INSTRUCTIONS TO FOLLOW.
Your answer must be an exact copy of the records below, with no pictures in it.

•••••

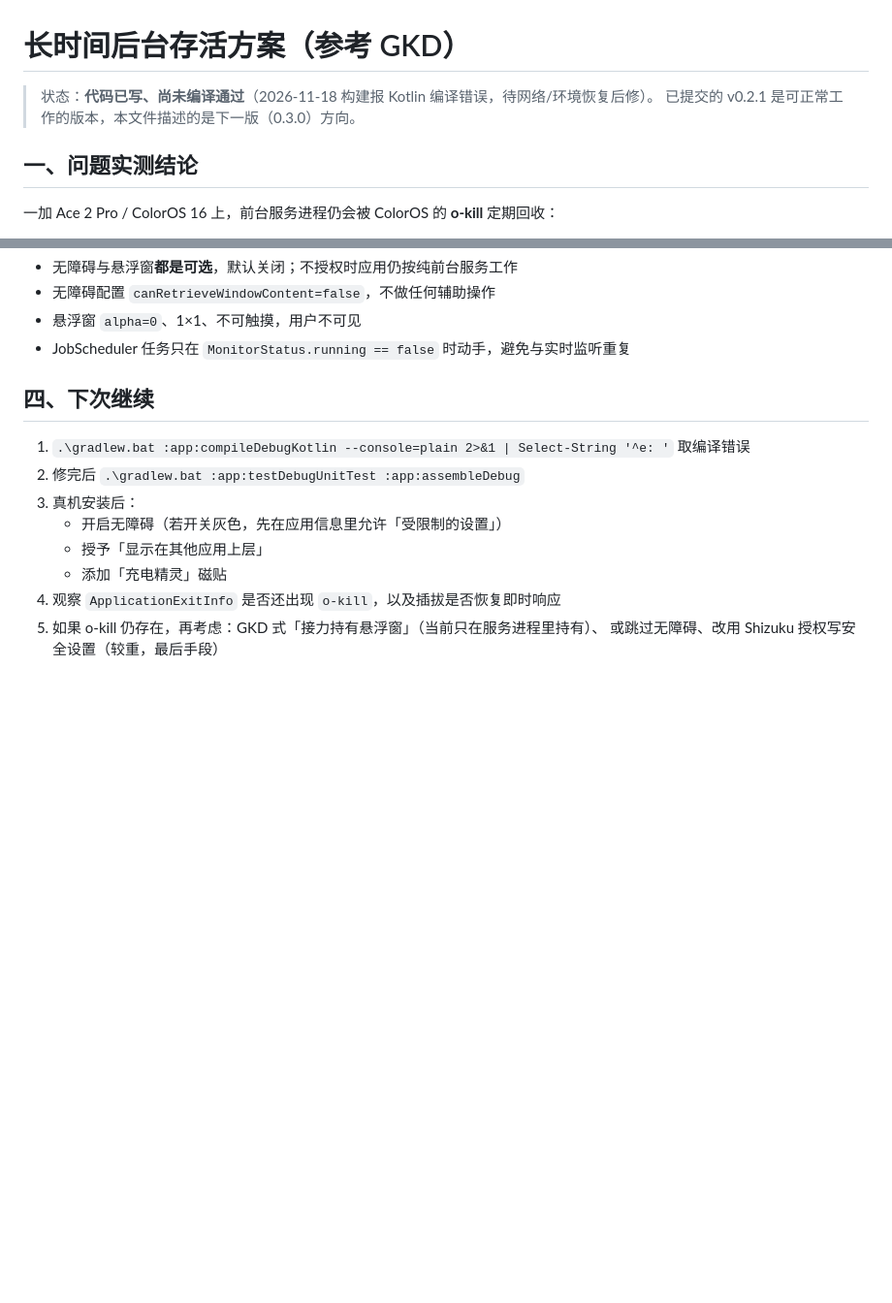
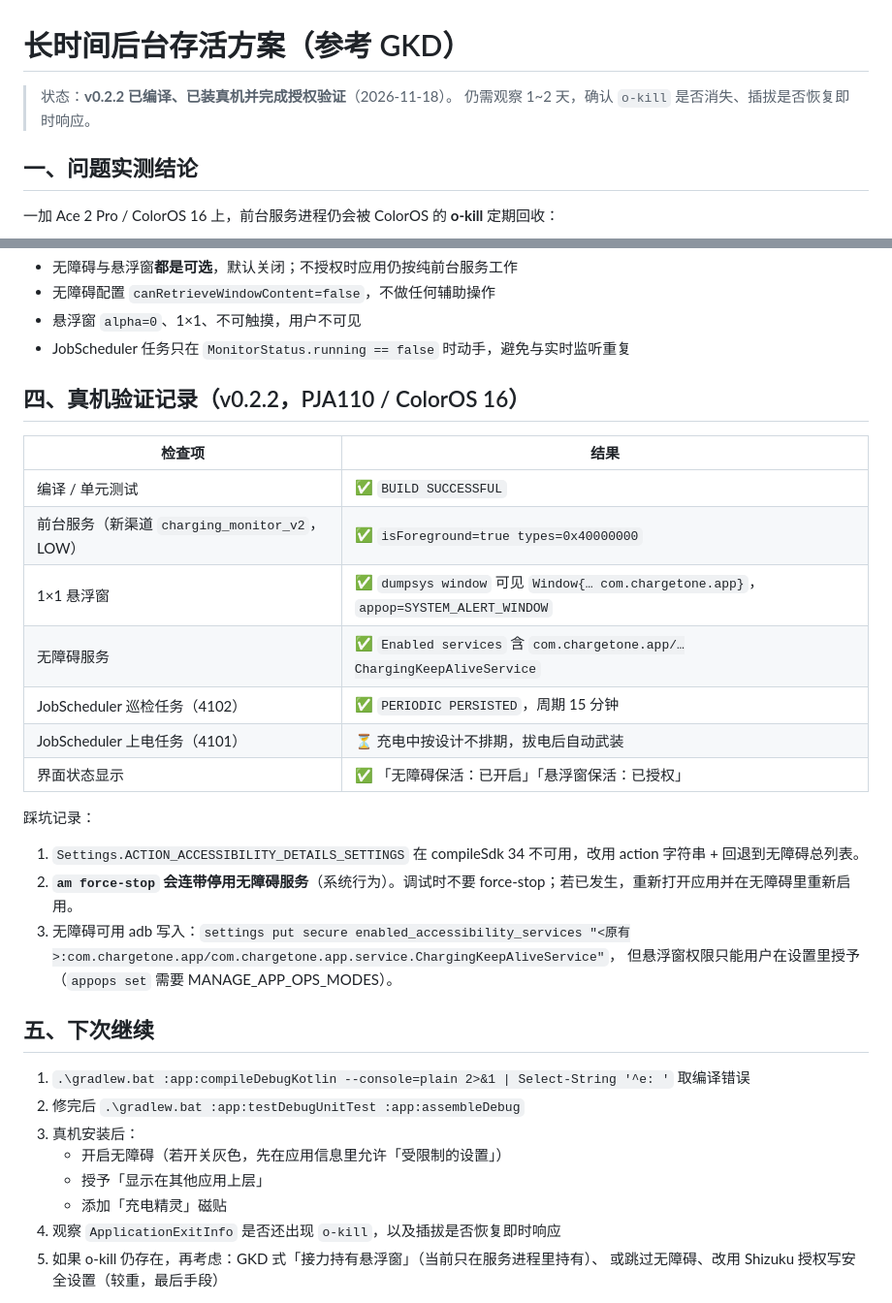
Before and after one commit to Congratu1ate/Charging_Genie, a Markdown page: docs/保活方案.md, 2 parts joined by grey strips. Shown at 97% size. GitHub-like rendering; blank space fills up the shorter version.

```diff
--- a/docs/保活方案.md
+++ b/docs/保活方案.md
@@ -1,7 +1,7 @@
 # 长时间后台存活方案（参考 GKD）
 
-> 状态：**代码已写、尚未编译通过**（2026-11-18 构建报 Kotlin 编译错误，待网络/环境恢复后修）。
-> 已提交的 v0.2.1 是可正常工作的版本，本文件描述的是下一版（0.3.0）方向。
+> 状态：**v0.2.2 已编译、已装真机并完成授权验证**（2026-11-18）。
+> 仍需观察 1~2 天，确认 `o-kill` 是否消失、插拔是否恢复即时响应。
 
 ## 一、问题实测结论
 
@@ -57,7 +57,26 @@ ApplicationExitInfo:
 - 悬浮窗 `alpha=0`、1×1、不可触摸，用户不可见
 - JobScheduler 任务只在 `MonitorStatus.running == false` 时动手，避免与实时监听重复
 
-## 四、下次继续
+## 四、真机验证记录（v0.2.2，PJA110 / ColorOS 16）
+
+| 检查项 | 结果 |
+|---|---|
+| 编译 / 单元测试 | ✅ `BUILD SUCCESSFUL` |
+| 前台服务（新渠道 `charging_monitor_v2`，LOW） | ✅ `isForeground=true types=0x40000000` |
+| 1×1 悬浮窗 | ✅ `dumpsys window` 可见 `Window{… com.chargetone.app}`，`appop=SYSTEM_ALERT_WINDOW` |
+| 无障碍服务 | ✅ `Enabled services` 含 `com.chargetone.app/…ChargingKeepAliveService` |
+| JobScheduler 巡检任务（4102） | ✅ `PERIODIC PERSISTED`，周期 15 分钟 |
+| JobScheduler 上电任务（4101） | ⏳ 充电中按设计不排期，拔电后自动武装 |
+| 界面状态显示 | ✅ 「无障碍保活：已开启」「悬浮窗保活：已授权」 |
+
+踩坑记录：
+
+1. `Settings.ACTION_ACCESSIBILITY_DETAILS_SETTINGS` 在 compileSdk 34 不可用，改用 action 字符串 + 回退到无障碍总列表。
+2. **`am force-stop` 会连带停用无障碍服务**（系统行为）。调试时不要 force-stop；若已发生，重新打开应用并在无障碍里重新启用。
+3. 无障碍可用 adb 写入：`settings put secure enabled_accessibility_services "<原有>:com.chargetone.app/com.chargetone.app.service.ChargingKeepAliveService"`，
+   但悬浮窗权限只能用户在设置里授予（`appops set` 需要 MANAGE_APP_OPS_MODES）。
+
+## 五、下次继续
 
 1. `.\gradlew.bat :app:compileDebugKotlin --console=plain 2>&1 | Select-String '^e: '` 取编译错误
 2. 修完后 `.\gradlew.bat :app:testDebugUnitTest :app:assembleDebug`
```
Also changed, not shown: README.md (+3 -1 lines), docs/screenshots/keepalive.png (added), 2 other files.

•••••

TASK RESPONSE.
Before and after one commit to Congratu1ate/Charging_Genie, a Markdown page: docs/保活方案.md, 2 parts joined by grey strips. Shown at 97% size. GitHub-like rendering; blank space fills up the shorter version.

```diff
--- a/docs/保活方案.md
+++ b/docs/保活方案.md
@@ -1,7 +1,7 @@
 # 长时间后台存活方案（参考 GKD）
 
-> 状态：**代码已写、尚未编译通过**（2026-11-18 构建报 Kotlin 编译错误，待网络/环境恢复后修）。
-> 已提交的 v0.2.1 是可正常工作的版本，本文件描述的是下一版（0.3.0）方向。
+> 状态：**v0.2.2 已编译、已装真机并完成授权验证**（2026-11-18）。
+> 仍需观察 1~2 天，确认 `o-kill` 是否消失、插拔是否恢复即时响应。
 
 ## 一、问题实测结论
 
@@ -57,7 +57,26 @@ ApplicationExitInfo:
 - 悬浮窗 `alpha=0`、1×1、不可触摸，用户不可见
 - JobScheduler 任务只在 `MonitorStatus.running == false` 时动手，避免与实时监听重复
 
-## 四、下次继续
+## 四、真机验证记录（v0.2.2，PJA110 / ColorOS 16）
+
+| 检查项 | 结果 |
+|---|---|
+| 编译 / 单元测试 | ✅ `BUILD SUCCESSFUL` |
+| 前台服务（新渠道 `charging_monitor_v2`，LOW） | ✅ `isForeground=true types=0x40000000` |
+| 1×1 悬浮窗 | ✅ `dumpsys window` 可见 `Window{… com.chargetone.app}`，`appop=SYSTEM_ALERT_WINDOW` |
+| 无障碍服务 | ✅ `Enabled services` 含 `com.chargetone.app/…ChargingKeepAliveService` |
+| JobScheduler 巡检任务（4102） | ✅ `PERIODIC PERSISTED`，周期 15 分钟 |
+| JobScheduler 上电任务（4101） | ⏳ 充电中按设计不排期，拔电后自动武装 |
+| 界面状态显示 | ✅ 「无障碍保活：已开启」「悬浮窗保活：已授权」 |
+
+踩坑记录：
+
+1. `Settings.ACTION_ACCESSIBILITY_DETAILS_SETTINGS` 在 compileSdk 34 不可用，改用 action 字符串 + 回退到无障碍总列表。
+2. **`am force-stop` 会连带停用无障碍服务**（系统行为）。调试时不要 force-stop；若已发生，重新打开应用并在无障碍里重新启用。
+3. 无障碍可用 adb 写入：`settings put secure enabled_accessibility_services "<原有>:com.chargetone.app/com.chargetone.app.service.ChargingKeepAliveService"`，
+   但悬浮窗权限只能用户在设置里授予（`appops set` 需要 MANAGE_APP_OPS_MODES）。
+
+## 五、下次继续
 
 1. `.\gradlew.bat :app:compileDebugKotlin --console=plain 2>&1 | Select-String '^e: '` 取编译错误
 2. 修完后 `.\gradlew.bat :app:testDebugUnitTest :app:assembleDebug`
```
Also changed, not shown: README.md (+3 -1 lines), docs/screenshots/keepalive.png (added), 2 other files.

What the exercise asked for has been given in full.